● **Aim of the exercise**
Take each line of the listing that has the string "label" and report it.

Segment Open

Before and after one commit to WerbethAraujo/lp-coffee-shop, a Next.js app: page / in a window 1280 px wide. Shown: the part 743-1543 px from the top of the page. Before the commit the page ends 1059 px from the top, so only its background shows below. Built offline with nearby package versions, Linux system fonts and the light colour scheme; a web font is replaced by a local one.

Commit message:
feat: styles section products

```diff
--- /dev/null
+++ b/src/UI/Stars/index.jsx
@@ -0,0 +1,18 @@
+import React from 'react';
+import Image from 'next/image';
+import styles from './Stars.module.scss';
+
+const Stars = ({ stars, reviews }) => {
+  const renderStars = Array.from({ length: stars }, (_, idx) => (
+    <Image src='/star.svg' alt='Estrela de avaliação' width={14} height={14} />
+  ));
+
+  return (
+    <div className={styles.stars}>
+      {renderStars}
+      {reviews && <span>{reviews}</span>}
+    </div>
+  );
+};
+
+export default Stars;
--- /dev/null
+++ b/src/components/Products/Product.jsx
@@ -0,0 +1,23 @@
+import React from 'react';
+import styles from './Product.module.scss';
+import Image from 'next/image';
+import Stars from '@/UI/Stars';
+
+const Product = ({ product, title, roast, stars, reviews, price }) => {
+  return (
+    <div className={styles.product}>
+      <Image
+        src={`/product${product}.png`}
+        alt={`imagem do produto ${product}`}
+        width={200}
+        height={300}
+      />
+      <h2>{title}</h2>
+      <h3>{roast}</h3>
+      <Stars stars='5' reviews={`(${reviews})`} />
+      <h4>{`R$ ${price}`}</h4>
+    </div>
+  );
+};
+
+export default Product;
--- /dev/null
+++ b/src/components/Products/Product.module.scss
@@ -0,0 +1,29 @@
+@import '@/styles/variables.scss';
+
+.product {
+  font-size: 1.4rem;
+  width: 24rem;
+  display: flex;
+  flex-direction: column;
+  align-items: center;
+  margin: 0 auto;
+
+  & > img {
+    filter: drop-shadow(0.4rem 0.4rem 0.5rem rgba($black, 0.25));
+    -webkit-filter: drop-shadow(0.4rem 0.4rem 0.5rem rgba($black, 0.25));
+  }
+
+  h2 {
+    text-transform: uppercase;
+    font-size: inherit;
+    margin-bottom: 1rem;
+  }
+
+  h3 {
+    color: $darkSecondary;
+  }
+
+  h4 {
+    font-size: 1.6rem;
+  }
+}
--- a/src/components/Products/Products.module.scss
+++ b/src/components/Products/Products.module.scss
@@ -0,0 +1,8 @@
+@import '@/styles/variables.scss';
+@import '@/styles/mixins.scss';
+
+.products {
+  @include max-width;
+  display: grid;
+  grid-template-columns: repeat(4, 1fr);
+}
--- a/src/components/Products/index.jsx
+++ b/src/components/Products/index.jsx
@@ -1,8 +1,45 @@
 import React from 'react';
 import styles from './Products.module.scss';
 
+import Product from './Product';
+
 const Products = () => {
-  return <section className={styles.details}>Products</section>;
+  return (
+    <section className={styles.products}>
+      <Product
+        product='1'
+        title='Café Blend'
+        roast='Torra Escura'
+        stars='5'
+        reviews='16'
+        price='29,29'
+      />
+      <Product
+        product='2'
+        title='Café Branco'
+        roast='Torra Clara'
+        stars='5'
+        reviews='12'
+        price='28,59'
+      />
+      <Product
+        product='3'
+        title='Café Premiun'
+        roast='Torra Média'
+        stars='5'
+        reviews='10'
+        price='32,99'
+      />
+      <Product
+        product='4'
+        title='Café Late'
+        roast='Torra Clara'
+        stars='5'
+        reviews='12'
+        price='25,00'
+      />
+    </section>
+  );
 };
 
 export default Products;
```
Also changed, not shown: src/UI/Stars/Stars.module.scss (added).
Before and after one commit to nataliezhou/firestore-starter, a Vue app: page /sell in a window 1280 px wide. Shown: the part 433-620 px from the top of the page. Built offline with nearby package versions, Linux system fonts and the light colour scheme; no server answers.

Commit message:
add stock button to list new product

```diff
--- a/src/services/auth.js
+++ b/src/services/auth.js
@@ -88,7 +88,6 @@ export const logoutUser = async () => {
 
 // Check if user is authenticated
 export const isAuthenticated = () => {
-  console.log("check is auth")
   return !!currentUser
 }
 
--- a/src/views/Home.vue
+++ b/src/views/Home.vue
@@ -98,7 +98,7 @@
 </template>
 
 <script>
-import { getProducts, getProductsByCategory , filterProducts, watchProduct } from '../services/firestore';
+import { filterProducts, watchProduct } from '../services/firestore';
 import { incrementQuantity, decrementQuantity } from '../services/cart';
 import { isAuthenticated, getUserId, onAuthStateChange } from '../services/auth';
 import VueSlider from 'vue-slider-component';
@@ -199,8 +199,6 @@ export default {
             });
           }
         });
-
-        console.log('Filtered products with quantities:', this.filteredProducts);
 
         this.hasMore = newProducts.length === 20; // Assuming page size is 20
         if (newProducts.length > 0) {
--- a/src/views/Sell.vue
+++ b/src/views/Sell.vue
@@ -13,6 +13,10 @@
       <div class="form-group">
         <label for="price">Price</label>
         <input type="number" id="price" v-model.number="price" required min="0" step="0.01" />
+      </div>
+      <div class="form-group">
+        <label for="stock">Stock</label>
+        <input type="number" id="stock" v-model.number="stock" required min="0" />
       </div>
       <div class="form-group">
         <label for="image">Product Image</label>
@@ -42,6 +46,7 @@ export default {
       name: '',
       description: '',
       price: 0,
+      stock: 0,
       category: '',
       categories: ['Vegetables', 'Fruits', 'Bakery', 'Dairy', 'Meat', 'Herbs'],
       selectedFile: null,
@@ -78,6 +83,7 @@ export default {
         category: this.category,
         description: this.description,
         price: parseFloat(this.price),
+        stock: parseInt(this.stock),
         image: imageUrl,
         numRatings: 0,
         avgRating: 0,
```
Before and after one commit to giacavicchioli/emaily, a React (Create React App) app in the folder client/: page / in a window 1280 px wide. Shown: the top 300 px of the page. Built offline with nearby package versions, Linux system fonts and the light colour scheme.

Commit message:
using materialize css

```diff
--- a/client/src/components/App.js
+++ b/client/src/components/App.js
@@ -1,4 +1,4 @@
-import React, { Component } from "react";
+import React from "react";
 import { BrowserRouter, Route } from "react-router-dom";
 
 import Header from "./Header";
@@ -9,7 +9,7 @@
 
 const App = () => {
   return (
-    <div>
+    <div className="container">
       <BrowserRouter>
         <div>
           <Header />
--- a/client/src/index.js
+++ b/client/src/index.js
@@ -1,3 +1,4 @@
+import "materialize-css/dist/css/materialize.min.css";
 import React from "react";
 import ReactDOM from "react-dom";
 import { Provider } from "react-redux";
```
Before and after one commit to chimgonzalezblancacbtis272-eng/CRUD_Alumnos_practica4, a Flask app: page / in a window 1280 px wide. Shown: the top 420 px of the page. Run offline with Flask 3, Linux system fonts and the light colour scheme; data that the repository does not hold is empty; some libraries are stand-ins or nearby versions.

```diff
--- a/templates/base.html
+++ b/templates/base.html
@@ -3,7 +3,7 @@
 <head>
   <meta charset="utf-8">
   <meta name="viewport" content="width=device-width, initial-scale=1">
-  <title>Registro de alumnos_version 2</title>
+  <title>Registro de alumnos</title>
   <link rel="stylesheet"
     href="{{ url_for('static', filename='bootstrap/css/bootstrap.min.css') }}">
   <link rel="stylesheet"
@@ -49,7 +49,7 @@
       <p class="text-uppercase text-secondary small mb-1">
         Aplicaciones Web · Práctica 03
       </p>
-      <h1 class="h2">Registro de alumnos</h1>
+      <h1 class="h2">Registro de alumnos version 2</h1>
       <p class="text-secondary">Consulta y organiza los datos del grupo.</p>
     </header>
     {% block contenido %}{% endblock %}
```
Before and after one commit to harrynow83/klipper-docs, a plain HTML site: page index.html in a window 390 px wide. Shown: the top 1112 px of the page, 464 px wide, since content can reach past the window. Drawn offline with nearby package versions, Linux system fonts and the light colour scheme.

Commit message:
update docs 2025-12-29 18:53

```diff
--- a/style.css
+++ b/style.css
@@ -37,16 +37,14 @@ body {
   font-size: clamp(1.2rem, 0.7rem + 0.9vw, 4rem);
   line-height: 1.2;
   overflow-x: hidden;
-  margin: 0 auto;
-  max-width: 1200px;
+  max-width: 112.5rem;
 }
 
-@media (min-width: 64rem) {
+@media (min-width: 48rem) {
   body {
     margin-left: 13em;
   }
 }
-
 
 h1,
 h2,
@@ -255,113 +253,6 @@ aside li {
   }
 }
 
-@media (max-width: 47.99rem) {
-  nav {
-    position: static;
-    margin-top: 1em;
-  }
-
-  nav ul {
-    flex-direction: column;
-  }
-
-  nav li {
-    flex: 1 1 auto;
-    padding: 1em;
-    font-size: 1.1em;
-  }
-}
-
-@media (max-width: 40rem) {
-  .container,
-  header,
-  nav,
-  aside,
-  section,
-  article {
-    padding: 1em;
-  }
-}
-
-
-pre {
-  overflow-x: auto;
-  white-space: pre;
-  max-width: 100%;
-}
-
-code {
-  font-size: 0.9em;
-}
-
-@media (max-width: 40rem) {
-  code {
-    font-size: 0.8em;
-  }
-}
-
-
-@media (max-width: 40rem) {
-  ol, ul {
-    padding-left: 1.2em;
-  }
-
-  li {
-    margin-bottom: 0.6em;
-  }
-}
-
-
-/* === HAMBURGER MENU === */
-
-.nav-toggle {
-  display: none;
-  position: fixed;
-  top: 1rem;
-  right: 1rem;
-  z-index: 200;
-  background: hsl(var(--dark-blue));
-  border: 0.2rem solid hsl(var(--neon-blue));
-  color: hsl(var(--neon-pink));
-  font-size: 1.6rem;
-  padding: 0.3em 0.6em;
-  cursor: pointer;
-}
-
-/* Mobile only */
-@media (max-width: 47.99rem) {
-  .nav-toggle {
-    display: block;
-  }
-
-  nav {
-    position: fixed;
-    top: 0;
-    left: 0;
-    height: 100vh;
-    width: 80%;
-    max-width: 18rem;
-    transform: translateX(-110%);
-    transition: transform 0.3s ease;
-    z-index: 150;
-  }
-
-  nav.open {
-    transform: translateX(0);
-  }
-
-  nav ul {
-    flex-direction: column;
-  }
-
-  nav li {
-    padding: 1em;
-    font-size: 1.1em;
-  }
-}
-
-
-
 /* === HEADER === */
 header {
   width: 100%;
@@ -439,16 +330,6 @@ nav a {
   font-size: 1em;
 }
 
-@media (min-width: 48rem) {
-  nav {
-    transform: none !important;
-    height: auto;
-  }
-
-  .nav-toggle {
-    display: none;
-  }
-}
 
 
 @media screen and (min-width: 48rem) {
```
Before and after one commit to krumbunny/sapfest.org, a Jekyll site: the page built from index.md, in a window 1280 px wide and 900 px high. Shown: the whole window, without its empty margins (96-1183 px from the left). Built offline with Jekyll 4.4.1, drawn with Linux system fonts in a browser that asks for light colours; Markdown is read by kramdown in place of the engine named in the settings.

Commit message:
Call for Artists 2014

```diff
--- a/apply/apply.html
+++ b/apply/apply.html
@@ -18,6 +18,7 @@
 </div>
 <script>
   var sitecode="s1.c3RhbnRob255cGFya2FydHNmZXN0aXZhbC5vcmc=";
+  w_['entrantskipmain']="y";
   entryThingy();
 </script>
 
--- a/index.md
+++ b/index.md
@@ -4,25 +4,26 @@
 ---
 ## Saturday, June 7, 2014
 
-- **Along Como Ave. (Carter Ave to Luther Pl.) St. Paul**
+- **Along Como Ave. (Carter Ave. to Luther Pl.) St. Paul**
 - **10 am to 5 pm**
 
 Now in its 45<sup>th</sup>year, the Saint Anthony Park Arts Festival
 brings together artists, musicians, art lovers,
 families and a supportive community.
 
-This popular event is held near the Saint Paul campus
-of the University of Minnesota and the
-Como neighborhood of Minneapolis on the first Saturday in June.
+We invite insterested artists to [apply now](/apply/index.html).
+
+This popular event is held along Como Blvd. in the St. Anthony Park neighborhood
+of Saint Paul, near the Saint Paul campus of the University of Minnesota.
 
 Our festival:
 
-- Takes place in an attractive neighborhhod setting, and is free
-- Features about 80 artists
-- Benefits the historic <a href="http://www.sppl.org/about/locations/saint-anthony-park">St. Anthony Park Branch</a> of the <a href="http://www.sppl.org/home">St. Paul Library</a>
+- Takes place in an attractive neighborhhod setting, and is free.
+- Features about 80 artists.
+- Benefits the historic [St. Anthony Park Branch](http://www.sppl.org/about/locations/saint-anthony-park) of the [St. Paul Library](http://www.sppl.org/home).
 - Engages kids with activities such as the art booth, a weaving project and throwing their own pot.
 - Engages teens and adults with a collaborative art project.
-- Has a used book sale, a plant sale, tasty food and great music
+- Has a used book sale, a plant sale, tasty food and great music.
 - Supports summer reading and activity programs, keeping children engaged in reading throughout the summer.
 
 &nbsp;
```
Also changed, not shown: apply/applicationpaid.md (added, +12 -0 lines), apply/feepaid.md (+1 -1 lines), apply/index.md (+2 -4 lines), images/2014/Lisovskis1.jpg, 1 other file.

Segment Closed

● **Output for this exercise**
         <label for="price">Price</label>
+        <label for="stock">Stock</label>
         <label for="image">Product Image</label>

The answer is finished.